Genetic variation in subalpine fir (Abies lasiocarpa) in the Olympic Mountains, Washington, USA: Differentiation in response to an elevation gradient

Ettl, G.J., and D.L. Peterson. 2001. Genetic variation in subalpine fir (Abies lasiocarpa) in the Olympic Mountains, Washington, USA: Differentiation in response to an elevation gradient. Silva Genetic 50:145-253.


This study examines the genetic structure of subalpine fir along an elevation gradient in the Olympic Mountains, Washington. Starch gel electrophoresis was used to-resolve 15 ribozyme loci from 9 populations on 3 mountains. First, we describe the genetic variation of these 9 populations in the Olympic Mountains, and compare these results to those of other tree species. Then we compare genetic differentiation (G(ST)) among populations to test if selective pressures alter genotypic frequencies in response to steep environmental gradients over the elevation range of this species.

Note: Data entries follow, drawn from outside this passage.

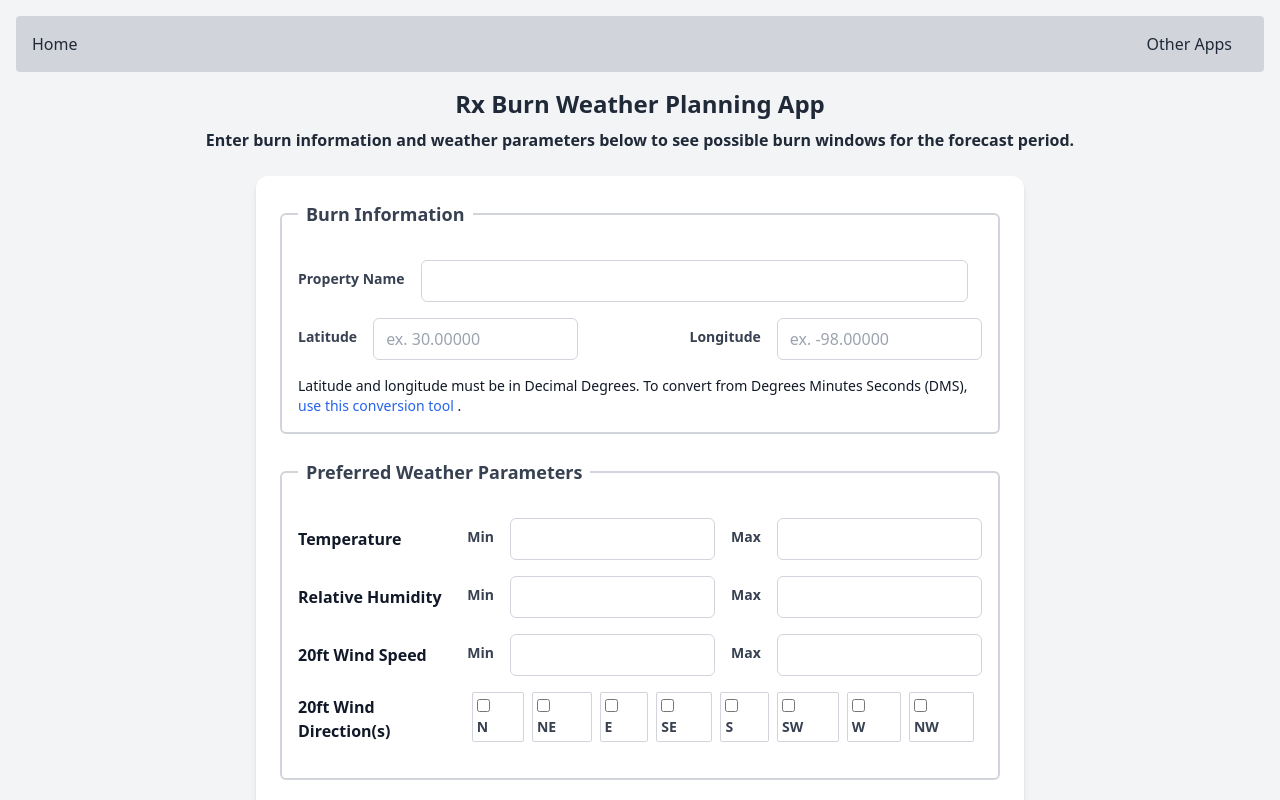
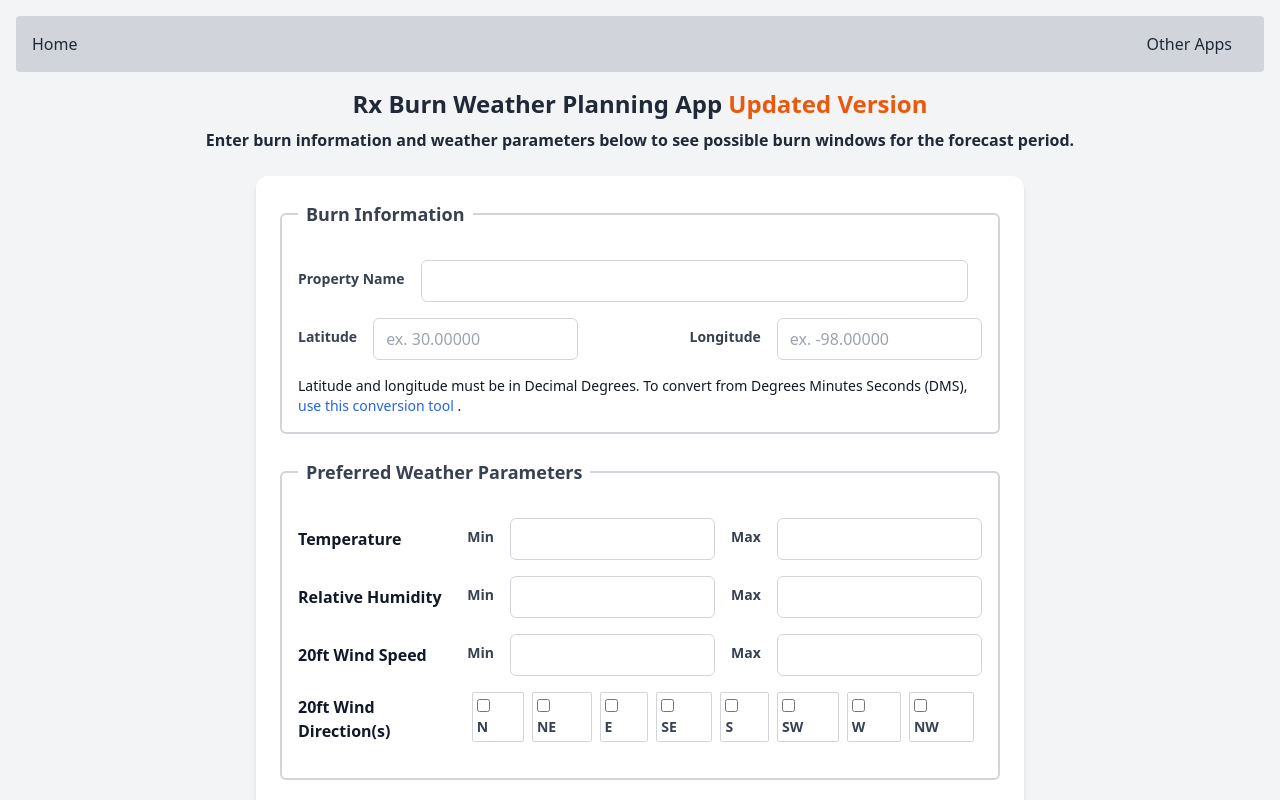
Before and after one commit to evans-rxfire/weather-planner, a website: page index.html in a window 1280 px wide. Shown: the top 800 px of the page. Drawn offline with Linux system fonts and the light colour scheme.

Commit message:
2025.12.07 Added span to h1 of index.html --Updated Version--

```diff
--- a/index.html
+++ b/index.html
@@ -25,7 +25,7 @@
     </nav>
 
     <header class="p-4 text-center">
-        <h1 class="text-2xl font-bold">Rx Burn Weather Planning App</h1>
+        <h1 class="text-2xl font-bold">Rx Burn Weather Planning App <span class="text-orange-600">Updated Version</span></h1>
         <h2 class="text-large font-semibold p-2">Enter burn information and weather parameters below to see possible burn windows for the forecast period.</h2>
     </header>
 
```
Also changed, not shown: dist/styles.css.
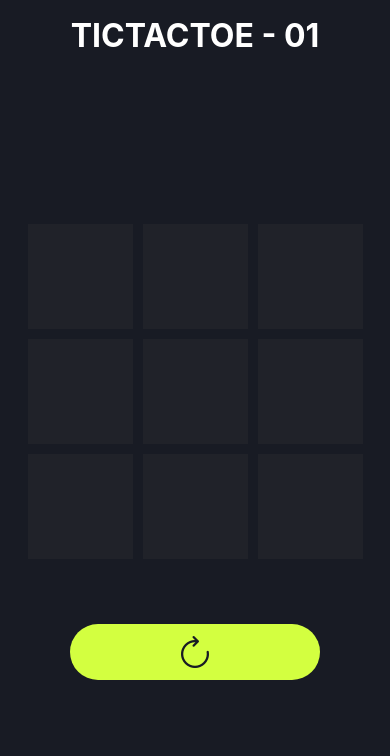
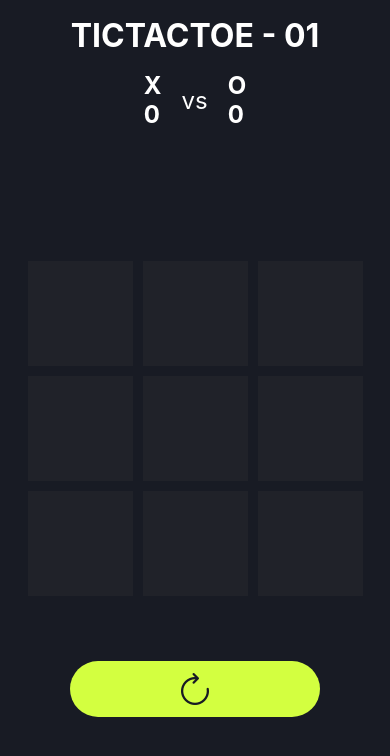
Before and after one commit to gcmatheusj/tictactoe-01, a React Native app: screen / in a window 390 px wide. Shown: the top 756 px of the page. Built offline with nearby package versions, Linux system fonts and the light colour scheme.

Commit message:
feat: score

```diff
--- /dev/null
+++ b/src/components/Score.tsx
@@ -0,0 +1,43 @@
+import React from 'react';
+import { View, Text, StyleSheet } from 'react-native';
+
+const styles = StyleSheet.create({
+  container: {
+    flexDirection: 'row',
+    alignItems: 'center',
+    marginTop: 16,
+  },
+  player: {
+    marginHorizontal: 20,
+  },
+  playerName: {
+    color: '#fff',
+    fontWeight: 'bold',
+    fontSize: 24,
+  },
+  vs: {
+    color: '#fff',
+    fontSize: 24,
+  },
+});
+
+interface Props {
+  xCount: number;
+  oCount: number;
+}
+
+const Score: React.FC<Props> = ({ xCount, oCount }) => (
+  <View style={styles.container}>
+    <View style={styles.player}>
+      <Text style={styles.playerName}>X</Text>
+      <Text style={styles.playerName}>{xCount}</Text>
+    </View>
+    <Text style={styles.vs}>vs</Text>
+    <View style={styles.player}>
+      <Text style={styles.playerName}>O</Text>
+      <Text style={styles.playerName}>{oCount}</Text>
+    </View>
+  </View>
+);
+
+export default Score;
--- a/src/index.tsx
+++ b/src/index.tsx
@@ -12,6 +12,7 @@ import { AntDesign } from '@expo/vector-icons';
 import LottieView from 'lottie-react-native';
 
 import Modal from './components/Modal';
+import Score from './components/Score';
 
 import api from './services/api';
 import { initialBoard, winningPositions } from './utils/tictactoe';
@@ -81,6 +82,8 @@ const App: React.FC = () => {
   const [board, setBoard] = useState(initialBoard);
   const [gameOver, setGameOver] = useState(false);
   const [winner, setWinner] = useState('');
+  const [xCount, setXCount] = useState(0);
+  const [oCount, setOCount] = useState(0);
 
   const handleWinner = (player: string, updatedBoard: string[]): boolean => {
     const hasWinner = winningPositions.find((_, index) => {
@@ -99,7 +102,7 @@ const App: React.FC = () => {
       '/',
       {
         board: boardString,
-        level: 'expert',
+        level: 'easy',
       },
       {
         headers: {
@@ -114,6 +117,7 @@ const App: React.FC = () => {
     if (hasWinner) {
       setGameOver(true);
       setWinner('O');
+      setOCount(oCount + 1);
       setBoard(responseBoard);
     }
 
@@ -147,11 +151,20 @@ const App: React.FC = () => {
     if (hasWinner) {
       setGameOver(true);
       setWinner('X');
+      setXCount(xCount + 1);
     } else if (!checkEmpty) {
       setGameOver(true);
     } else {
       handlePlayO(boardString);
     }
+  };
+
+  const handleReload = (): void => {
+    setBoard(initialBoard);
+    setXCount(0);
+    setOCount(0);
+    setWinner('');
+    setGameOver(false);
   };
 
   const handleClose = (): void => {
@@ -164,6 +177,7 @@ const App: React.FC = () => {
     <SafeAreaView style={styles.container}>
       <StatusBar barStyle="light-content" />
       <Text style={styles.title}>Tictactoe - 01</Text>
+      <Score xCount={xCount} oCount={oCount} />
       <View style={styles.board}>
         {board.map((boardPosition, index) => (
           <TouchableOpacity
@@ -174,10 +188,7 @@ const App: React.FC = () => {
             <Text style={styles.boardButtonText}>{boardPosition}</Text>
           </TouchableOpacity>
         ))}
-        <TouchableOpacity
-          style={styles.reload}
-          onPress={() => setBoard(initialBoard)}
-        >
+        <TouchableOpacity style={styles.reload} onPress={handleReload}>
           <AntDesign name="reload1" size={32} color="#181b24" />
         </TouchableOpacity>
       </View>
```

Genetic variation is relatively uniform throughout most of the sites sampled (H-0 range = 0.103-0.139 in the eastern Olympic Mountains), with notably lower diversity observed at the western extent of subalpine fir's range (H-0 = 0.70 in the central Olympic Mountains). Lower diversity in the western Olympics may result from either founder effects as the species expanded its range from a glacial refugee, or from selection pressures on the loci considered. Genetic differentiation is greater among high elevation sites on different mountains, than among different elevation sites on the same mountain, or lower elevation sites on different mountains. Estimates of gene flow (N-m = 7.8) are high among all sites.